Rystad Energy says fires to cut Alberta's Q2 output by at least 70,000 boe per day
Oil held steady as traders waited to see if U.S. lawmakers would approve a tentative deal to avert a catastrophic default.
West Texas Intermediate futures remained above US$72 a barrel after gaining 1.2 per cent on Friday. President Joe Biden and House Speaker Kevin McCarthy voiced confidence that their agreement will pass Congress and be signed into law, avoiding a default that would threaten a financial collapse. Treasury Secretary Janet Yellen has said the debt limit must be extended by June 5 to avoid default, giving lawmakers until next week to act on the deal. Liquidity is thin so far in trading on Monday, with the U.S. and U.K. observing national holidays.
The agreement “reduces the risk of a significant crash,” but “the outcome was pretty much priced in,” Bart Melek, global head of commodity strategy at TD Securities, said by phone. The agreement calls for reduced spending, making it “flat to modestly negative for demand.”
Oil is 10 per cent lower this year as China’s lackluster economic recovery and the Federal Reserve’s aggressive monetary tightening weighed on the demand outlook. Russian supply has also been resilient, even after the nation said it would cut output, while domestic crude processing has dropped.
- WTI for July delivery slipped 16 cents to US$72.51 a barrel at 11:26 a.m. in New York.
- There will be no settlement Monday due to the US Memorial Day holiday, and trades will be booked on Tuesday.

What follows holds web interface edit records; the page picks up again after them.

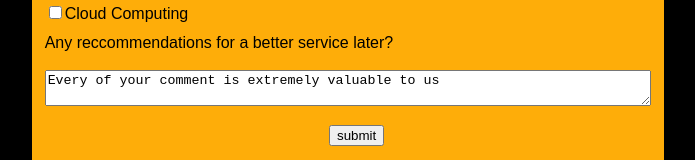
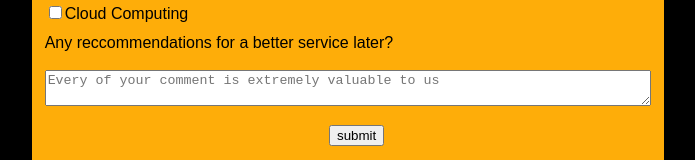
Before and after one commit to ngoquoc-git/Summer2021, a plain HTML site: page Web/Survey-Form/index.html in a window 1280 px wide. Shown: the part 939-1099 px from the top of the page, without its empty margins (292-987 px from the left). Drawn offline with Linux system fonts and the light colour scheme.

Commit message:
edit content

```diff
--- a/Web/Survey-Form/index.html
+++ b/Web/Survey-Form/index.html
@@ -50,7 +50,7 @@
                 <label for="cloud"><input id="cloud" value="cloud" for="career" type="checkbox">Cloud Computing</label><br>
 
                 <label for="comments">Any reccommendations for a better service later?</label><br><br>
-                <textarea id="comments" name="comments">Every of your comment is extremely valuable to us</textarea>
+                <textarea id="comments" name="comments" placeholder="Every of your comment is extremely valuable to us"></textarea>
 
                 <input type="submit" id="submit" value="submit">
             </form>
```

- Brent for July settlement declined 37 cents to US$76.58 a barrel.